click here for story

Ever wonder what good guitars, really good guitars, are made of?
It's hard to believe but some of the finest handcrafted guitars being produced today are using wood from logs that have been submerged in rivers and lakes for 100 years or just as interesting, been part of buildings for that same time period.
Brazilian Rosewood, a very rare hardwood from South America, and Sinker Redwood, literally from sunken logs, are two materials prized in the making of quality handcrafted guitars.
Mineola, Texas luthier Michael Kerry swears by both, having used each of them as well as a dozen or so other woods from around the world as he works in his shop, which is located just 75 miles east of Dallas.
Kerry is an artist though he struggles and laughs at his own inability to draw.

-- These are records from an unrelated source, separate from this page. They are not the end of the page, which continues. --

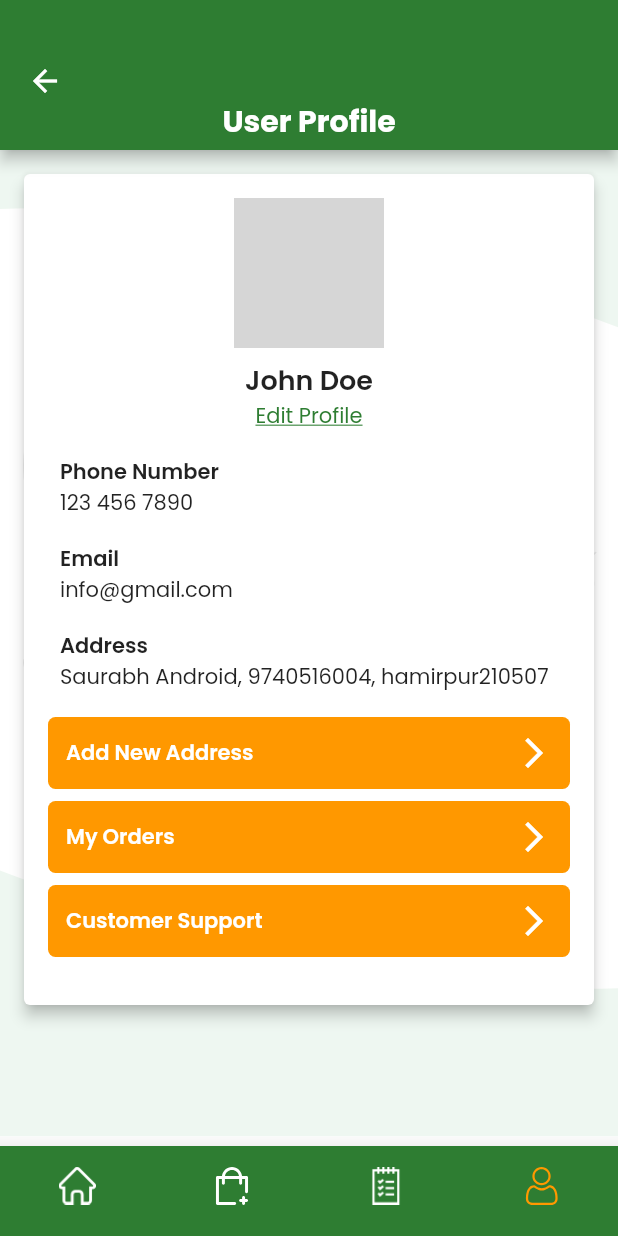
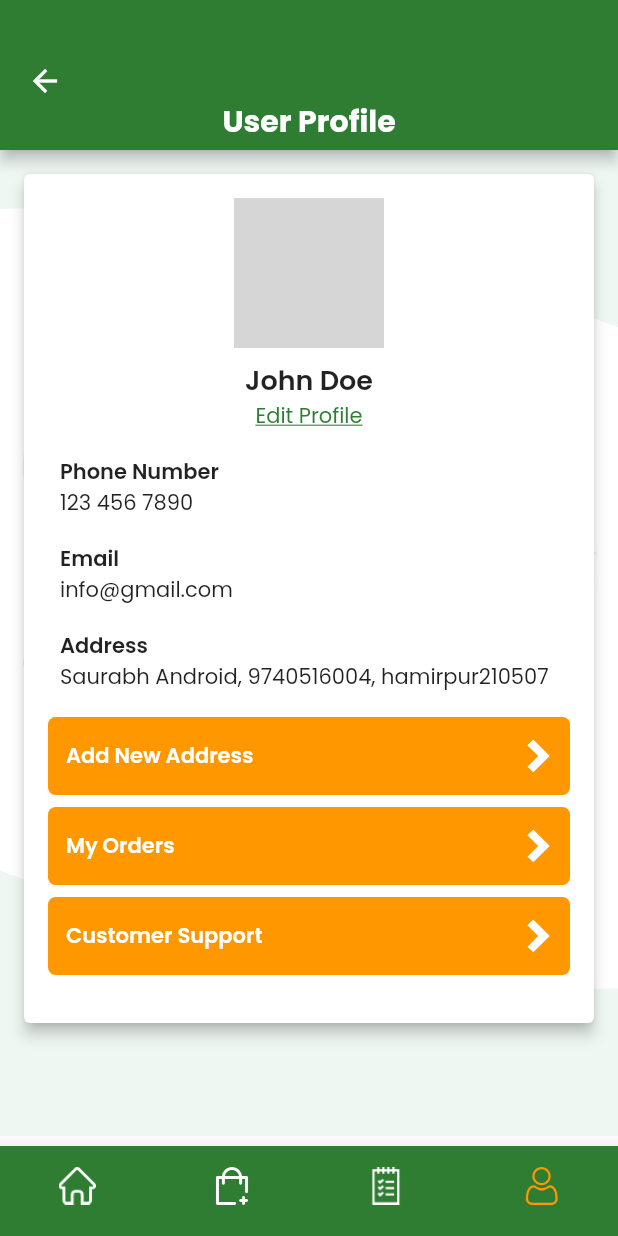
Before and after one commit to saurabhmdh/ekirana_user_flutter, a Flutter app: the screen it shows after launch, item 4 of the bottom bar chosen, on a phone screen of 412 x 824 dp. Run offline on Flutter 3.47's test engine with Material 2 defaults, Android fonts, the phone set to English and light mode, and no system bars; our stand-ins replace flutter_svg_provider; network calls fail; grey boxes are pictures that could not be loaded.

Commit message:
few ui changes

```diff
--- a/lib/screens/UserProfileScreen.dart
+++ b/lib/screens/UserProfileScreen.dart
@@ -1,8 +1,6 @@
 import 'package:ekirana_user_flutter/screens/BottomNavigationFile.dart';
 import 'package:flutter/material.dart';
 import 'package:flutter_svg_provider/flutter_svg_provider.dart';
-
-import 'HomeScreen.dart';
 
 class UserProfile extends StatefulWidget {
   const UserProfile({super.key});
@@ -156,7 +154,7 @@ class _UserProfileState extends State<UserProfile> {
                             mainAxisAlignment: MainAxisAlignment.spaceBetween,
                             children: [
                               Text("Add New Address",style: TextStyle(color: Colors.white,fontWeight: FontWeight.w600),),
-                              Icon(Icons.arrow_forward_ios,color: Colors.white,)
+                              Image(image: Svg('assets/images/arrow_vector.svg'),width: 18,height: 28)
                             ],
                           )
 
@@ -172,7 +170,7 @@ class _UserProfileState extends State<UserProfile> {
                               mainAxisAlignment: MainAxisAlignment.spaceBetween,
                               children: [
                                 Text("My Orders",style: TextStyle(color: Colors.white,fontWeight: FontWeight.w600),),
-                                Icon(Icons.arrow_forward_ios,color: Colors.white,)
+                                Image(image: Svg('assets/images/arrow_vector.svg'),width: 18,height: 28)
                               ],
                             )
 
@@ -188,7 +186,7 @@ class _UserProfileState extends State<UserProfile> {
                               mainAxisAlignment: MainAxisAlignment.spaceBetween,
                               children: [
                                 Text("Customer Support",style: TextStyle(color: Colors.white,fontWeight: FontWeight.w600),),
-                                Icon(Icons.arrow_forward_ios,color: Colors.white)
+                                Image(image: Svg('assets/images/arrow_vector.svg'),width: 18,height: 28)
                               ],
                             )
 
```
Also changed, not shown: assets/images/arrow_vector.svg (added).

I could never draw a straight line to save my life, he said. Luckily for him, he adds, there are no straight lines in a guitar.
The 55-year-old Kerry has worked with wood much of his life, loves music, plays the guitar a little and was introduced to the concept of building a guitar by an uncle who provided some plans. That was in the 1980s and he didn't exactly jump at the opportunity but when he did, the results turned out so well, Kerry says with a smile, his son took the guitar he created off to college with him.

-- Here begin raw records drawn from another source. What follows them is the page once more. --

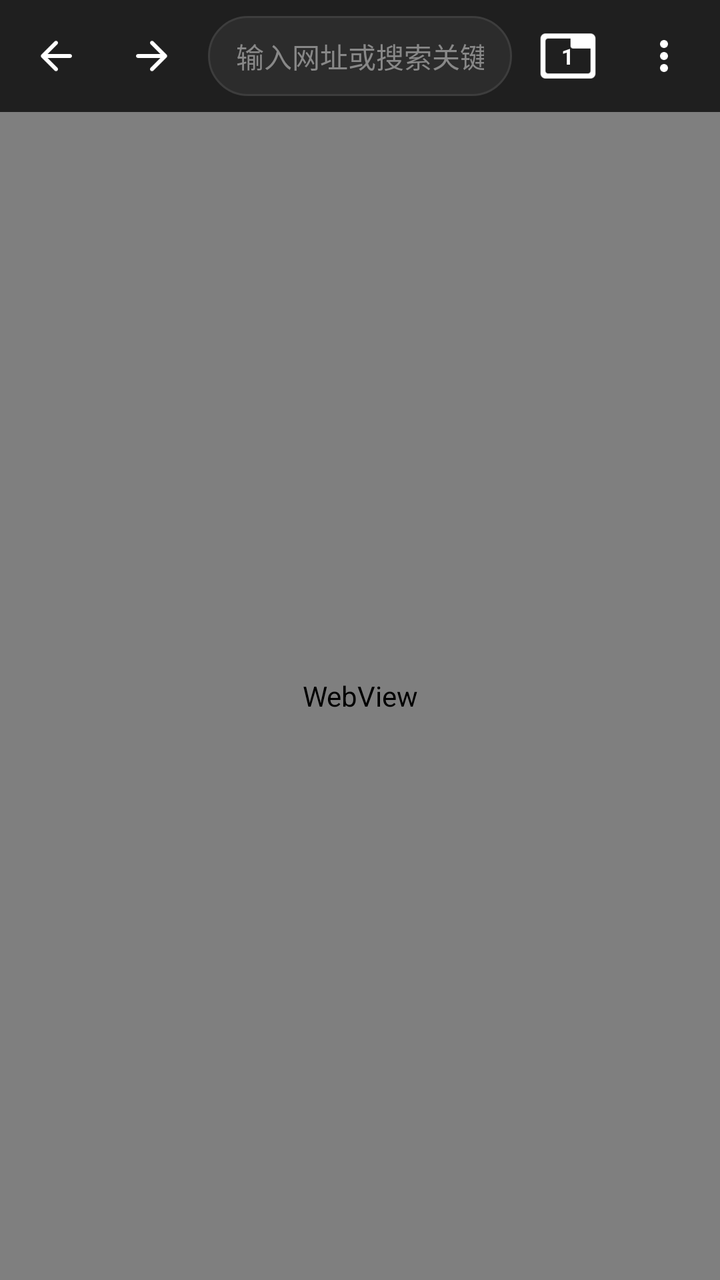
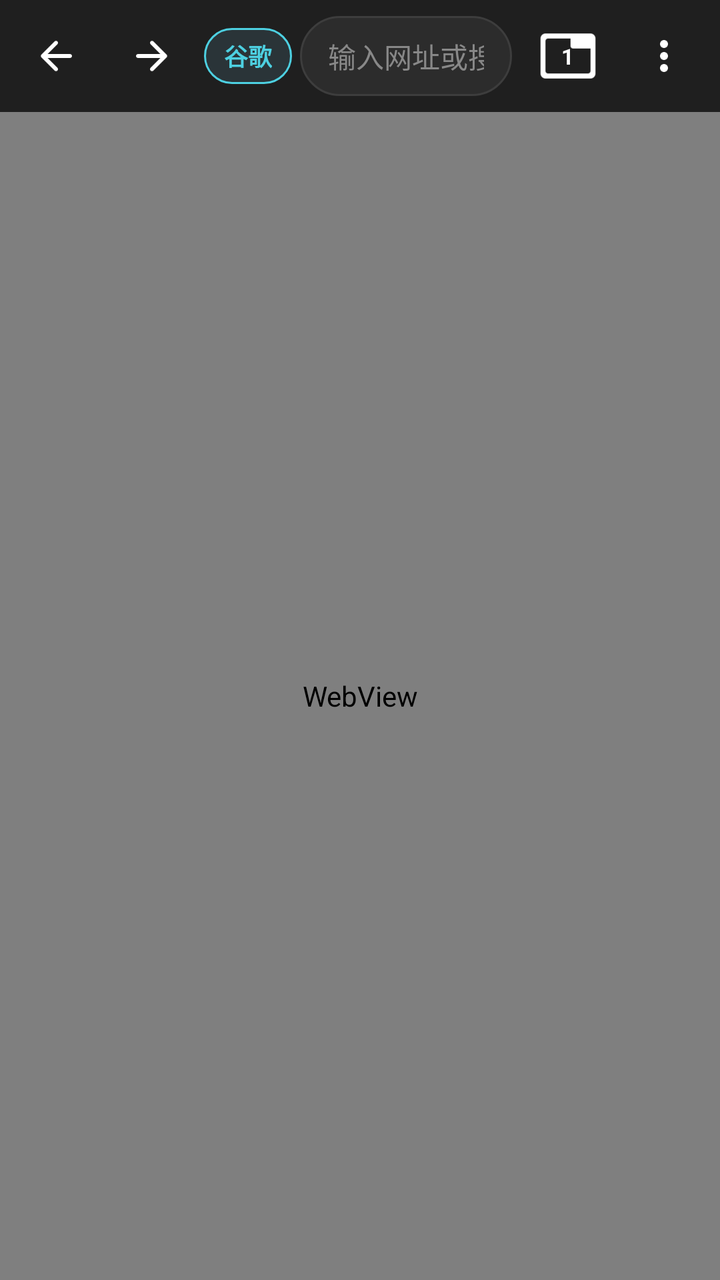

Before-and-after screenshots of an Android layout around one commit, followed by the original layout XML and the change that was made.
<!-- AndroidManifest.xml: application theme android:Theme.Material.NoActionBar -->
<!-- res/layout/activity_main.xml -->
<?xml version="1.0" encoding="utf-8"?>
<LinearLayout xmlns:android="http://schemas.android.com/apk/res/android"
    android:id="@+id/root_container"
    android:layout_width="match_parent"
    android:layout_height="match_parent"
    android:background="#121212"
    android:orientation="vertical">

    
    <LinearLayout
        android:id="@+id/toolbar_container"
        android:layout_width="match_parent"
        android:layout_height="56dp"
        android:background="#1F1F1F"
        android:focusable="true"
        android:focusableInTouchMode="true"
        android:gravity="center_vertical"
        android:orientation="horizontal"
        android:paddingStart="4dp"
        android:paddingEnd="4dp">

        <ImageView
            android:id="@+id/back_button"
            android:layout_width="48dp"
            android:layout_height="48dp"
            android:background="?android:attr/selectableItemBackgroundBorderless"
            android:clickable="true"
            android:contentDescription="后退"
            android:focusable="true"
            android:padding="12dp"
            android:src="@drawable/ic_arrow_back" />

        <ImageView
            android:id="@+id/forward_button"
            android:layout_width="48dp"
            android:layout_height="48dp"
            android:background="?android:attr/selectableItemBackgroundBorderless"
            android:clickable="true"
            android:contentDescription="前进"
            android:focusable="true"
            android:padding="12dp"
            android:src="@drawable/ic_arrow_forward" />

        
        <EditText
            android:id="@+id/address_pill"
            android:layout_width="0dp"
            android:layout_height="40dp"
            android:layout_weight="1"
            android:layout_marginStart="4dp"
            android:layout_marginEnd="4dp"
            android:background="@drawable/pill_bg"
            android:gravity="center_vertical"
            android:hint="输入网址或搜索关键词"
            android:imeOptions="actionGo"
            android:inputType="textUri"
            android:paddingStart="14dp"
            android:paddingEnd="14dp"
            android:singleLine="true"
            android:textColor="#FFFFFF"
            android:textColorHint="#888888"
            android:textCursorDrawable="@null"
            android:textSize="14sp" />

        <FrameLayout
            android:id="@+id/tabs_container"
            android:layout_width="48dp"
            android:layout_height="48dp"
            android:background="?android:attr/selectableItemBackgroundBorderless"
            android:clickable="true"
            android:focusable="true">

            <ImageView
                android:layout_width="30dp"
                android:layout_height="30dp"
                android:layout_gravity="center"
                android:contentDescription="标签页"
                android:src="@drawable/ic_tab" />

            <TextView
                android:id="@+id/tabs_count"
                android:layout_width="wrap_content"
                android:layout_height="wrap_content"
                android:layout_gravity="center"
                android:text="1"
                android:textColor="#FFFFFF"
                android:textSize="11sp"
                android:textStyle="bold" />

        </FrameLayout>

        <ImageView
            android:id="@+id/menu_button"
            android:layout_width="48dp"
            android:layout_height="48dp"
            android:background="?android:attr/selectableItemBackgroundBorderless"
            android:clickable="true"
            android:contentDescription="菜单"
            android:focusable="true"
            android:padding="12dp"
            android:src="@drawable/ic_more_vert" />

    </LinearLayout>

    
    <FrameLayout
        android:layout_width="match_parent"
        android:layout_height="0dp"
        android:layout_weight="1">

        <WebView
            android:id="@+id/webview"
            android:layout_width="match_parent"
            android:layout_height="match_parent" />

        <ProgressBar
            android:id="@+id/progress_bar"
            style="?android:attr/progressBarStyleHorizontal"
            android:layout_width="match_parent"
            android:layout_height="4dp"
            android:layout_gravity="top"
            android:max="100"
            android:visibility="gone" />

        <TextView
            android:id="@+id/status_view"
            android:layout_width="wrap_content"
            android:layout_height="wrap_content"
            android:layout_gravity="top|center_horizontal"
            android:layout_marginTop="10dp"
            android:background="#CC1F1F1F"
            android:paddingStart="14dp"
            android:paddingEnd="14dp"
            android:paddingTop="8dp"
            android:paddingBottom="8dp"
            android:textColor="#FFFFFF"
            android:textSize="13sp"
            android:visibility="gone" />

    </FrameLayout>

    
    <LinearLayout
        android:id="@+id/find_bar"
        android:layout_width="match_parent"
        android:layout_height="wrap_content"
        android:background="#1F1F1F"
        android:gravity="center_vertical"
        android:orientation="horizontal"
        android:padding="6dp"
        android:visibility="gone">

        <EditText
            android:id="@+id/find_input"
            android:layout_width="0dp"
            android:layout_height="wrap_content"
            android:layout_weight="1"
            android:hint="在页面上查找"
            android:imeOptions="actionSearch"
            android:inputType="text"
            android:singleLine="true"
            android:textColor="#FFFFFF"
            android:textColorHint="#888888"
            android:textSize="14sp" />

        <ImageView
            android:id="@+id/find_prev"
            android:layout_width="44dp"
            android:layout_height="44dp"
            android:background="?android:attr/selectableItemBackgroundBorderless"
            android:clickable="true"
            android:contentDescription="上一个"
            android:focusable="true"
            android:padding="10dp"
            android:src="@drawable/ic_arrow_up" />

        <ImageView
            android:id="@+id/find_next"
            android:layout_width="44dp"
            android:layout_height="44dp"
            android:background="?android:attr/selectableItemBackgroundBorderless"
            android:clickable="true"
            android:contentDescription="下一个"
            android:focusable="true"
            android:padding="10dp"
            android:src="@drawable/ic_arrow_down" />

        <ImageView
            android:id="@+id/find_close"
            android:layout_width="44dp"
            android:layout_height="44dp"
            android:background="?android:attr/selectableItemBackgroundBorderless"
            android:clickable="true"
            android:contentDescription="关闭查找"
            android:focusable="true"
            android:padding="10dp"
            android:src="@drawable/ic_close" />

    </LinearLayout>

</LinearLayout>
<!-- resources referenced by this layout -->
<resources>
  <!-- drawable ic_arrow_back: png bitmap (drawable-xxxhdpi, 789 bytes) -->
  <!-- drawable ic_arrow_down: png bitmap (drawable-xxxhdpi, 819 bytes) -->
  <!-- drawable ic_arrow_forward: png bitmap (drawable-xxxhdpi, 963 bytes) -->
  <!-- drawable ic_arrow_up: png bitmap (drawable-xxxhdpi, 947 bytes) -->
  <!-- drawable ic_close: png bitmap (drawable-xxxhdpi, 947 bytes) -->
  <!-- drawable ic_more_vert: png bitmap (drawable-xxxhdpi, 560 bytes) -->
  <!-- drawable ic_tab: png bitmap (drawable-xxxhdpi, 697 bytes) -->
  <!-- drawable pill_bg (drawable) -->
  <?xml version="1.0" encoding="utf-8"?>
  <shape xmlns:android="http://schemas.android.com/apk/res/android"
      android:shape="rectangle">
      <corners android:radius="20dp" />
      <solid android:color="#2C2C2C" />
      <stroke
          android:width="1dp"
          android:color="#3D3D3D" />
  </shape>
</resources>

<!-- the commit's change to res/layout/activity_main.xml (unified diff, before → after) -->
@@ -40,6 +40,23 @@
             android:focusable="true"
             android:padding="12dp"
             android:src="@drawable/ic_arrow_forward" />
+
+        
+        <TextView
+            android:id="@+id/engine_chip"
+            android:layout_width="wrap_content"
+            android:layout_height="28dp"
+            android:layout_marginStart="2dp"
+            android:background="@drawable/chip_bg"
+            android:clickable="true"
+            android:focusable="true"
+            android:gravity="center"
+            android:paddingStart="10dp"
+            android:paddingEnd="10dp"
+            android:text="谷歌"
+            android:textColor="#4DD0E1"
+            android:textSize="12sp"
+            android:textStyle="bold" />
 
         
         <EditText
<!-- resource entries referenced after the edit -->
@@ -1,5 +1,13 @@
 <!-- resources referenced by this layout -->
 <resources>
+  <!-- drawable chip_bg (drawable) -->
+  <?xml version="1.0" encoding="utf-8"?>
+  <shape xmlns:android="http://schemas.android.com/apk/res/android"
+      android:shape="rectangle">
+      <corners android:radius="14dp" />
+      <solid android:color="#2A3438" />
+      <stroke android:width="1dp" android:color="#4DD0E1" />
+  </shape>
   <!-- drawable ic_arrow_back: png bitmap (drawable-xxxhdpi, 789 bytes) -->
   <!-- drawable ic_arrow_down: png bitmap (drawable-xxxhdpi, 819 bytes) -->
   <!-- drawable ic_arrow_forward: png bitmap (drawable-xxxhdpi, 963 bytes) -->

Each guitar he's built since then, he said, brings me a happiness that is almost spiritual.
Guitars, it turns out, are a passion for Kerry and others.
I want to have something to show for my time here and who knows, 100 years from now they may still be here.
Building them is a slow process for him. Much of what he does is done the old fashioned way. He uses a Go Bar Deck to secure pieces of wood while glue dries.
The system incorporates the use of several dowel rods that are used at strategic points to exert pressure on the wood pieces that are being glued.
Kerry said everything one does to the wood changes the tone of the final product and as he sands the wood to a final thickness he is aware that one can go too far. You take it to the limit, he said. There is a line you can cross over and lose it.
When the wanted thickness of the wood has been reached and moisture and heat are applied, it can be bent into the shape he wants.
By the time the wood work is completed and the 18 coats of lacquer have been applied, there are still two weeks remaining before he can begin sanding and finally polishing for the high gloss finish some customers prefer.
There are, he said, between 150 and 200 hours in each guitar.
Lots of people find happiness in money but I'm not there, he said casually.
His art is his passion and he's comfortable with those thoughts.
In case you've ever wondered how much wood costs, well, Kerry said guitar wood is sold in sets and a back and side set is four pieces. Brazilian Rosewood can range from $600 to $2,000 depending on the grade. Top sets, such as Sinker Redwood are sold in sets of two pieces which can range from $80 to $200.
Kerry can be reached by visiting his website. Just Google Elijah Jewel Guitars.